Mark posted this on REDUser (though I wonder if it's Saturday in the US or Saturday in Australia):
Night tests completed.... and WOW ! took our little team by surprise. Better results than we had hoped for.
4000ISO is completely useable. Even some of the 6400 iso scenes are good to use.
Spoke to Jarred today,
We are good to share Saturday onwards.
Which is good timing for me, because I have to go through several hundred test shots to find images that can represent the cameras dynamic range properly.
( Not to mention I have to go back to my real job tomorrow, because I have producers about to kill me if I keep playing Mr camera tester nerd )
This thread is done, Im starting a new one Friday / Saturday.
Here is a teaser image. :)
Later he posted this image talking about how good the DRAGON sees:
Mark recently spoke to fxguide about his experiences with the camera. He specifically talked about just how impressive the dynamic range feels, and that there was at least two more stops that he could see with his naked eye without doing any scientific testing.
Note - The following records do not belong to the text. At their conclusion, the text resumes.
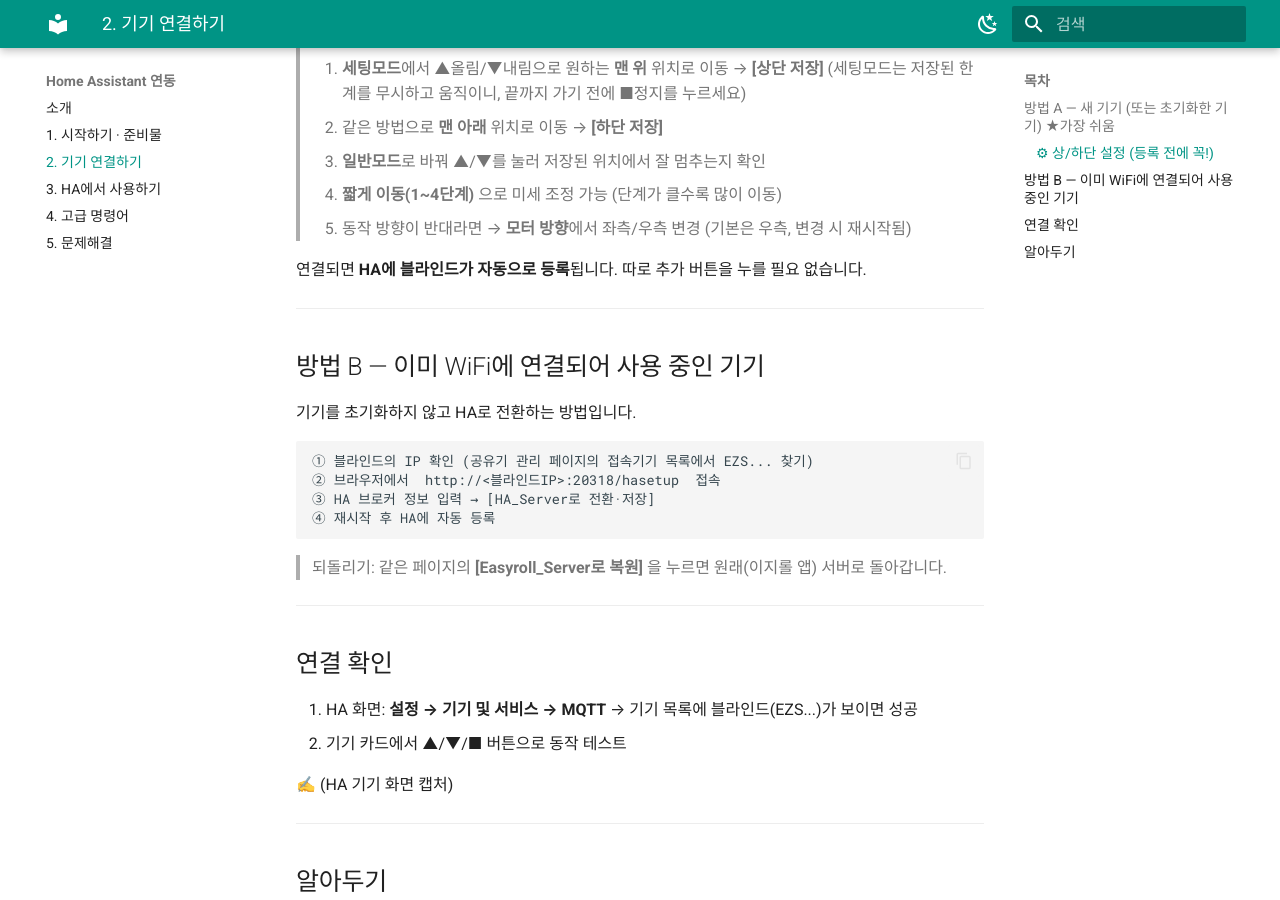
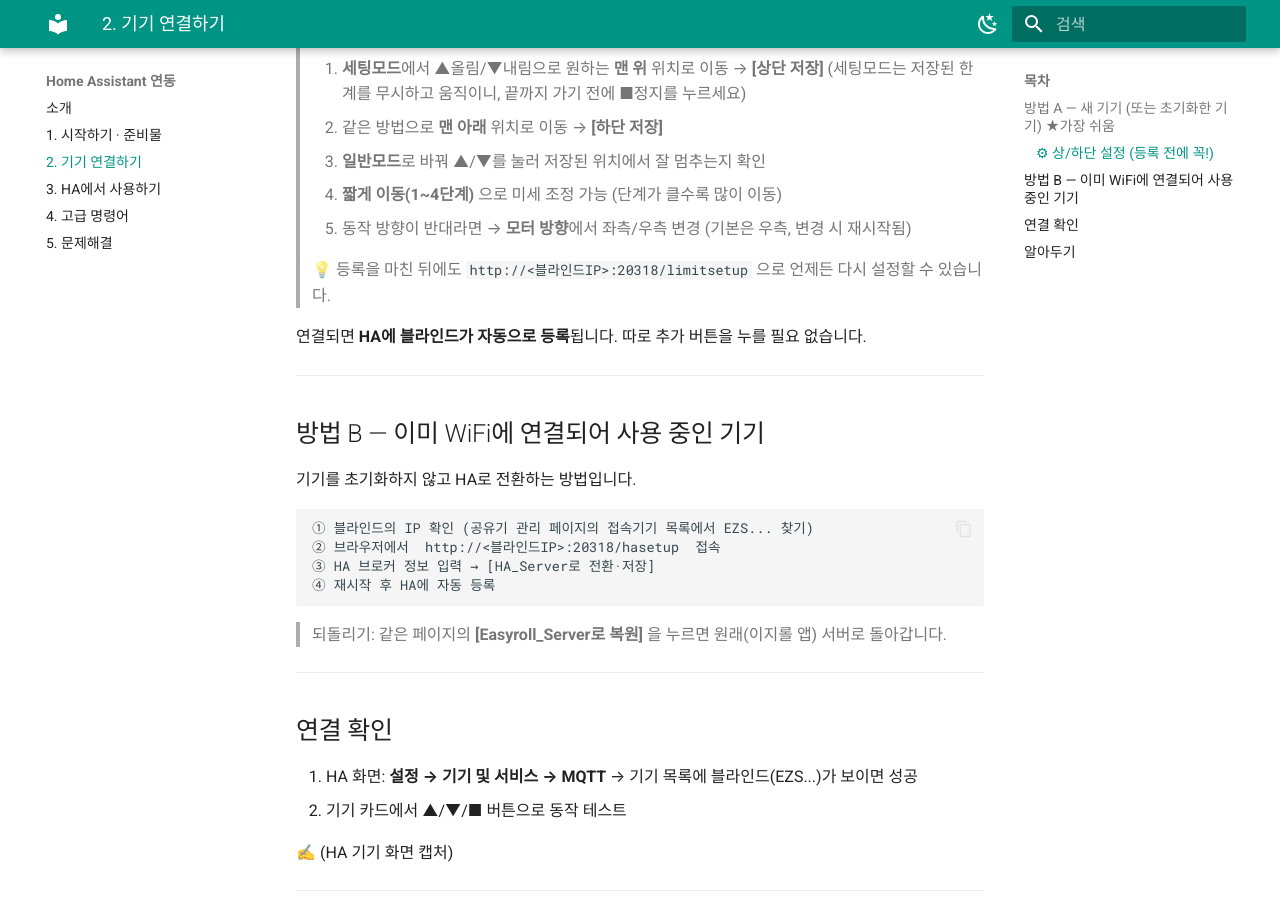
Before and after one commit to easyroll/easyroll.github.io, an MkDocs documentation site: the page built from docs/ha/02_기기_연결하기.md, in a window 1280 px wide and 900 px high, scrolled down 706 px. Built offline with MkDocs 1.6.1 and Material for MkDocs 9.7.7, drawn with Linux system fonts in a browser that asks for light colours.

Commit message:
docs: limitsetup also reachable in station mode (:20318)
Co-Authored-By: Claude Opus 4.8 <noreply@anthropic.com>

```diff
--- a/docs/ha/02_기기_연결하기.md
+++ b/docs/ha/02_기기_연결하기.md
@@ -31,6 +31,8 @@
 > 3. **일반모드**로 바꿔 ▲/▼를 눌러 저장된 위치에서 잘 멈추는지 확인
 > 4. **짧게 이동(1~4단계)** 으로 미세 조정 가능 (단계가 클수록 많이 이동)
 > 5. 동작 방향이 반대라면 → **모터 방향**에서 좌측/우측 변경 (기본은 우측, 변경 시 재시작됨)
+>
+> 💡 등록을 마친 뒤에도 `http://<블라인드IP>:20318/limitsetup` 으로 언제든 다시 설정할 수 있습니다.
 
 연결되면 **HA에 블라인드가 자동으로 등록**됩니다. 따로 추가 버튼을 누를 필요 없습니다.
 
```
During the interview they mentioned a few times about how the image from the DRAGON seems to match the image from the EPIC MONOCHROME, which is a native B&W sensor camera that starts natively at ISO 2000.
He also hasn't been using the PL mount much, and instead threw a Canon mount on the camera very early on because the 1.18 crop factor felt very close to full-frame, and he wanted to use glass that better matched up with the sensor, rather than PL which may not cover 6K at all (those are his words before the Super 35mm purists go crazy). Mark also reiterated in the interview that he felt this thing was the real deal, and that RED had created something that he felt was worth the upgrade price.
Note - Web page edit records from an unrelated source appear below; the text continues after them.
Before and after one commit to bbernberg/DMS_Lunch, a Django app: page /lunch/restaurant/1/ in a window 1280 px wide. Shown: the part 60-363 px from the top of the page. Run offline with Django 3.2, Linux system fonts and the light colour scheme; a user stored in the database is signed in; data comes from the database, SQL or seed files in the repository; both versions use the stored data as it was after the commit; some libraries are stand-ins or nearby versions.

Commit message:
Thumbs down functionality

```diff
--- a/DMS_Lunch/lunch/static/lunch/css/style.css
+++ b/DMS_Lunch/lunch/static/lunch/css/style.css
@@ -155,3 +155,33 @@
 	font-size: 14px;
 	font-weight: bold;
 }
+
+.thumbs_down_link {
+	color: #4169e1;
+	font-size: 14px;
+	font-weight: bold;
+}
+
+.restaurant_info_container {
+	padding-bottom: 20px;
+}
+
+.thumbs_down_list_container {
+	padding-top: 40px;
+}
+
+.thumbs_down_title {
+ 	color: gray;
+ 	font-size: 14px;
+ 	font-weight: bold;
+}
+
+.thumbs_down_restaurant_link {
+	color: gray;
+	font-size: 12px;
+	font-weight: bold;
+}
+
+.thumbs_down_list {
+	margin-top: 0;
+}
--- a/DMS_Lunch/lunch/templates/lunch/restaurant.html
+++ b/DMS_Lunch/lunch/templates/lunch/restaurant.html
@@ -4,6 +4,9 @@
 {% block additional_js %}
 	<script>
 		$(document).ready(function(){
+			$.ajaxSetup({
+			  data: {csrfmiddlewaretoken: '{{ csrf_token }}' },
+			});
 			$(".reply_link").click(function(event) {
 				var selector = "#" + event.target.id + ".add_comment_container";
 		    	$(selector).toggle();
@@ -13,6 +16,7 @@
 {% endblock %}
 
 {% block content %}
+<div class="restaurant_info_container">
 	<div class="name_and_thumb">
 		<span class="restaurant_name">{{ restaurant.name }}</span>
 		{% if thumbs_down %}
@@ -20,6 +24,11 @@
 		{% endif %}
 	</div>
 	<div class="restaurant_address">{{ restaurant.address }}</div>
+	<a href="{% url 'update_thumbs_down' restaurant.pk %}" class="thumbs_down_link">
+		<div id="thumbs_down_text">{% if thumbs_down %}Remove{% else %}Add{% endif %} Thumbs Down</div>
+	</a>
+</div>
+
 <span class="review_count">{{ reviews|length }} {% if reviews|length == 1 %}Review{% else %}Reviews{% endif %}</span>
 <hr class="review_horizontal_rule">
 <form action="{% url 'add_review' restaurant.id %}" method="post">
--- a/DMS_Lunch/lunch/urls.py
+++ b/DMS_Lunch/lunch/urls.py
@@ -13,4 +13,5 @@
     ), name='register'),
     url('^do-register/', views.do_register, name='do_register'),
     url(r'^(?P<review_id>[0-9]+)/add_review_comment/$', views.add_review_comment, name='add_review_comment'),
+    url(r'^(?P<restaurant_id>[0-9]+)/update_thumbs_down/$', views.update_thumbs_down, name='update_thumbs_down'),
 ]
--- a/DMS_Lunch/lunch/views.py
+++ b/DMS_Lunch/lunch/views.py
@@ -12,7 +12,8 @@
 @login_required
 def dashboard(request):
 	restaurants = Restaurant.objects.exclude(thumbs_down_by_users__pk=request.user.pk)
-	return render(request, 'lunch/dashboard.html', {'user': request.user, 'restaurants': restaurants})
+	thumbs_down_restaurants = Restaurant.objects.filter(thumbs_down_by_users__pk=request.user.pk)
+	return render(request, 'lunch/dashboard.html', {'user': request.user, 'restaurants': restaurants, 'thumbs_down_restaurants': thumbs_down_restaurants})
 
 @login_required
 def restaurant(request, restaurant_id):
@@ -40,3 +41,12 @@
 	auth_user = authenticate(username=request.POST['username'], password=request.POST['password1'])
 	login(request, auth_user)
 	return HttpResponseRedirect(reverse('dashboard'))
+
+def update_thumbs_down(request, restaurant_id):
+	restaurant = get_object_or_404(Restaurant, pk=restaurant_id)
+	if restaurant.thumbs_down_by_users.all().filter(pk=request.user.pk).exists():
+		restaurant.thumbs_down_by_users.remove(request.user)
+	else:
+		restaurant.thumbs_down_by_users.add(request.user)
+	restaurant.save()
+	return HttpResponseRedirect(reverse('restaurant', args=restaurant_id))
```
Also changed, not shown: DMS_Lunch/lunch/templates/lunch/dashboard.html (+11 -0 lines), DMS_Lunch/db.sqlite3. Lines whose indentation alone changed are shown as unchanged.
More test images (and hopefully footage) is coming soon, but in the meantime, check out more photos from Christopher Probst's DRAGON shoot (Phil Holland has kindly given permission to use the rest of these pics):
The fxguide podcast is a great listen, so I encourage everyone who is mildly interested in RED to listen to those guys talk about the cameras (since they are using them on big commercial shoots). They also have a great little interview with Ted Schilowitz where they ask some pretty tough questions, including why RED decided to upgrade sensors at NAB even though the camera wasn't quite done yet.
Things are certainly heating up...